▶ _Prompt_: Scan each line of the entries below for the word "from" and count the ones where it appears. The answer is that number alone.

──────

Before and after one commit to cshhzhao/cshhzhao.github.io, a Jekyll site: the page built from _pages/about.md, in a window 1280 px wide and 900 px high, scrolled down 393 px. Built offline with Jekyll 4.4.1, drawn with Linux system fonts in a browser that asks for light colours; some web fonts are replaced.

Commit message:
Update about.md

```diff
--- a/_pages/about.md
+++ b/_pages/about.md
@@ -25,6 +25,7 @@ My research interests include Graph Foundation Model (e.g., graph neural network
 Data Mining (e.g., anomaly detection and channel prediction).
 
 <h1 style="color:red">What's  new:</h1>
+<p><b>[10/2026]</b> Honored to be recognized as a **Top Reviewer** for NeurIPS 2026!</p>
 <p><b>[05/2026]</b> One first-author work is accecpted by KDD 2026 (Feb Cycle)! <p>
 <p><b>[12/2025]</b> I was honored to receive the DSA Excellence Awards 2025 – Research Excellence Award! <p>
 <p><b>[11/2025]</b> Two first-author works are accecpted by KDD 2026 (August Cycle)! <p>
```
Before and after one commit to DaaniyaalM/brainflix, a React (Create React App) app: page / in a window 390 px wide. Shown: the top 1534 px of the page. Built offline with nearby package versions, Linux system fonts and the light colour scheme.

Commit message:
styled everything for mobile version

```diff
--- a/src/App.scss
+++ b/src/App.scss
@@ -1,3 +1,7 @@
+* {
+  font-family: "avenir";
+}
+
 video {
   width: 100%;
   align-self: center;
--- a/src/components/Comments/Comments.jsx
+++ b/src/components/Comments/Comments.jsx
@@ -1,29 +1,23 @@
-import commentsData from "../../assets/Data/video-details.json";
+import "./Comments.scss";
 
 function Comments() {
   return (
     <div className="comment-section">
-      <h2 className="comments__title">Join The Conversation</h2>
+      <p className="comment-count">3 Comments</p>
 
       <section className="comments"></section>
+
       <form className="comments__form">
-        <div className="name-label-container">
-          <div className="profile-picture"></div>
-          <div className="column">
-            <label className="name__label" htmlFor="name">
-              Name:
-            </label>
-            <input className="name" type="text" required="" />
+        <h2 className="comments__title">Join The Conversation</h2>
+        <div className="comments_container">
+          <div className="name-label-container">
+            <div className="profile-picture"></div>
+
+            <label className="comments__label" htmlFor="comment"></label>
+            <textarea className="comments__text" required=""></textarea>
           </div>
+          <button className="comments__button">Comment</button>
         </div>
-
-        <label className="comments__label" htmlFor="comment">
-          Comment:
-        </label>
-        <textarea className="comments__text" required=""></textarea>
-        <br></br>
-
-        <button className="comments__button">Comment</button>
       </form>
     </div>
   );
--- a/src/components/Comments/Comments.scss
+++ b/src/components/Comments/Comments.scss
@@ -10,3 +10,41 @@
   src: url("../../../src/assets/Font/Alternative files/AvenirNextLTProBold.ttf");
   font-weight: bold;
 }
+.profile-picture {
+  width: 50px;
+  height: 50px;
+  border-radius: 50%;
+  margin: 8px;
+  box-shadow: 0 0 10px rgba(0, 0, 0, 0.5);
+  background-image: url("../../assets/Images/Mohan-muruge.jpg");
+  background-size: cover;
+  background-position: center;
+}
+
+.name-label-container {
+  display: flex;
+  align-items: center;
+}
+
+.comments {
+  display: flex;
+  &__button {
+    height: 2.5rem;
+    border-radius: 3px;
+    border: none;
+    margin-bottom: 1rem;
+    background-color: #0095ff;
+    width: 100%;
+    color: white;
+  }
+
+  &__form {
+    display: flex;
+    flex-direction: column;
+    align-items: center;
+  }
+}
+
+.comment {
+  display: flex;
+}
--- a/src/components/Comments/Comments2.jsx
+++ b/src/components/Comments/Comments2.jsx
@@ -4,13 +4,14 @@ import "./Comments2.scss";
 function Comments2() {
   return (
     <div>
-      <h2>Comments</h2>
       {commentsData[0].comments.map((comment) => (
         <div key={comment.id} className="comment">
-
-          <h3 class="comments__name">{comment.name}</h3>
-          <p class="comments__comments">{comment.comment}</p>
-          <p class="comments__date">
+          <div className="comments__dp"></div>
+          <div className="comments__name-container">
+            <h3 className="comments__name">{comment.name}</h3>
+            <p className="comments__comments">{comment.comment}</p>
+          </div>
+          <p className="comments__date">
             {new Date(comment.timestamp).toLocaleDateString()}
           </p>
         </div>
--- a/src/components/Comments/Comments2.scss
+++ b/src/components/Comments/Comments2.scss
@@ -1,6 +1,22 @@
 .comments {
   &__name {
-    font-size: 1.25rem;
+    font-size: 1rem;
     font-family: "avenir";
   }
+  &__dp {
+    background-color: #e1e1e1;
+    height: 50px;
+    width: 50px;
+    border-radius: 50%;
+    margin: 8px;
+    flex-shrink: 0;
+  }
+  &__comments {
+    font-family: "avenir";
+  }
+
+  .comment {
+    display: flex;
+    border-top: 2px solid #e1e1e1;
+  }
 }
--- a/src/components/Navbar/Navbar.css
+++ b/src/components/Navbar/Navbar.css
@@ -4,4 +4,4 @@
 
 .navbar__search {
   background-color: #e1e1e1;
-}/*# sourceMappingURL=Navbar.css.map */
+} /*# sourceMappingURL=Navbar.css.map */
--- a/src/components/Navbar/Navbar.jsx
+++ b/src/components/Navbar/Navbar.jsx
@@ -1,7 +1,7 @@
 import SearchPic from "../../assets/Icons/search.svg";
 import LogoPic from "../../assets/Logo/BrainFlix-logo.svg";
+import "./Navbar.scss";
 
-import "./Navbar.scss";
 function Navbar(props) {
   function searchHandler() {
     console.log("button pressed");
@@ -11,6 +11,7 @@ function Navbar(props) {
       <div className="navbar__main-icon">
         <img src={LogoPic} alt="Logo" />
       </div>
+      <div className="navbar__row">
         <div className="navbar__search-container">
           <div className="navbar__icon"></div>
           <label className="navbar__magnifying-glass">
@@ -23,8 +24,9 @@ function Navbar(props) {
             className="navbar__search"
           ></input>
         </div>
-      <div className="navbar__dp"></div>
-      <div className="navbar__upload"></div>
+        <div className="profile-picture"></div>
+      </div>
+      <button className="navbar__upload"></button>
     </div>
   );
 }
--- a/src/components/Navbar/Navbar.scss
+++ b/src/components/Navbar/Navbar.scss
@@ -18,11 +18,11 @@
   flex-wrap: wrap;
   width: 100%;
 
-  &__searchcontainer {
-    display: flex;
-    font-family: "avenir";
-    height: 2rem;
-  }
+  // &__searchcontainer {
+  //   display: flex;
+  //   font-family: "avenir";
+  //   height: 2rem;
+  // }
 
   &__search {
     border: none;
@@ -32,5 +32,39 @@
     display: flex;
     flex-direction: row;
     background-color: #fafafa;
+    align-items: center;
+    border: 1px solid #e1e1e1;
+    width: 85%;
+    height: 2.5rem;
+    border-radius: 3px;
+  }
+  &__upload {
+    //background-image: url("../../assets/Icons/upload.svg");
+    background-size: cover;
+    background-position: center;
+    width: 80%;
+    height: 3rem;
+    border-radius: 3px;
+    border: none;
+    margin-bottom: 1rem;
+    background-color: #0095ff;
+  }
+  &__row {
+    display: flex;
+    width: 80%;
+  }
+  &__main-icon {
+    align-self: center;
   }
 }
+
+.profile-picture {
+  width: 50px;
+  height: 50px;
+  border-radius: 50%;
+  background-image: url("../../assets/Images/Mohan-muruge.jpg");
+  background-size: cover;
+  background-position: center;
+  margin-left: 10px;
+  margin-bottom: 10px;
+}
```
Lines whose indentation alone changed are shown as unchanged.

──────

▶ _Task output_: 4